South Asia’s fashion identity is at a crossroads, and it’s up to designers, especially the younger generation, to build brands that showcase the luxury and painstaking craft of South Asian embroidery, weaving, and the various other hand techniques mastered over centuries. I launched my fashion brand, Chaa Latte, late last year because I believe the true beauty of South Asian fashion is in the subtle, intricate craft and this simply isn’t accessible to North Americans in a way that fits their lifestyle seamlessly. I was set on designing modern pieces for people of all backgrounds, who have a love for art in the form of fashion and have an eye for unique detail.
My first collection encompasses some of my favorite techniques and textiles from India and Bangladesh, including mirror work and silk handloom sarees. The detailing is balanced with simple silhouettes and a neutral color palette. I am now working on my second collection, which will be released in Spring/Summer of 2023.
Like me, many young designers are tapping into their unique heritage to draw inspiration and bring attention to the Western world. I had the pleasure of speaking to two fellow South Asian designers who are making a mark on the US fashion industry, while highlighting their love for South Asian craft. When asked about the role of traditional textiles and techniques in their work, Niharika of Tega Collective responds:

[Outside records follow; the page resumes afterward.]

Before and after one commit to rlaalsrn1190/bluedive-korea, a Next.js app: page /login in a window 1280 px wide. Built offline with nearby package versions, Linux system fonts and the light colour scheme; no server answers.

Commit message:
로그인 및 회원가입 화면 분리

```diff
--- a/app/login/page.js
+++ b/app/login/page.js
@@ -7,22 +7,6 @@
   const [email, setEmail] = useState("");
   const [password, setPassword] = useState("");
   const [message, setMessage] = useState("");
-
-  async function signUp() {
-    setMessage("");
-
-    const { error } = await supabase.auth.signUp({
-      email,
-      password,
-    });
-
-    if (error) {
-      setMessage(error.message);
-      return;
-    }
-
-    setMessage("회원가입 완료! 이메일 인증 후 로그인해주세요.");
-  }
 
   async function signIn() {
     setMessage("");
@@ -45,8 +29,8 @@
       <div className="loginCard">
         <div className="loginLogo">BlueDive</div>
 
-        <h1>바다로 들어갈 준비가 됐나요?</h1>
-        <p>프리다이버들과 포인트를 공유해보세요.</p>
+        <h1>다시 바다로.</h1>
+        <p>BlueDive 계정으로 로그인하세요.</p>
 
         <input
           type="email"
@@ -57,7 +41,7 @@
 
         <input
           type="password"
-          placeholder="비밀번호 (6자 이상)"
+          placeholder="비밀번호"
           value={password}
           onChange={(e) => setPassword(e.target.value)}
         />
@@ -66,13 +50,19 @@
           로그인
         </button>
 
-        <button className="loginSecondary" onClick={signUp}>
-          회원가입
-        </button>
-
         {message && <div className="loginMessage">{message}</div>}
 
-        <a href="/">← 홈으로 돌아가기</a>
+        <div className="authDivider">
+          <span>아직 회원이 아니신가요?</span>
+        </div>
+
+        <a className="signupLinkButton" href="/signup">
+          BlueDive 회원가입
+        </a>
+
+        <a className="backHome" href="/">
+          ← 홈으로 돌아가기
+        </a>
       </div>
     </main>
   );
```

With each collection our designs are co-created with a specific indigenous community highlighting their traditional colors, patterns and natural symbols. Every region in the world has incredible biodiversity so we focus on championing native fibers in South Asia like Khadi (indigenous cotton) and Eri (peace) silk originating from Assam, India.
In a separate conversation with designer Sana Khan Patel, from Aara by Sana, she tells us how she was inspired to start her line:
When a family wedding took me back to my hometown of Lahore, Pakistan, after a long 18 years, I was blown away by the level of skill I saw in the gullys (streets) of Lahore. From fabric dyeing to intricate beading to the quality of tailoring, they did it all so effortlessly and with so much pride. I quickly realized that the artisans simply want to create art but unfortunately, in most cases they are overworked, underpaid and treated extremely poorly. I immediately knew that I wanted to work with and learn from these OG’s as much as I wanted to put them in a position of providing for their families.
It’s the hope that this recognition from up-and-coming brands, like Chaa Latte, will shed light into how much South Asia is truly lending to global luxury fashion and the rich history that makes these art forms unique to our countries.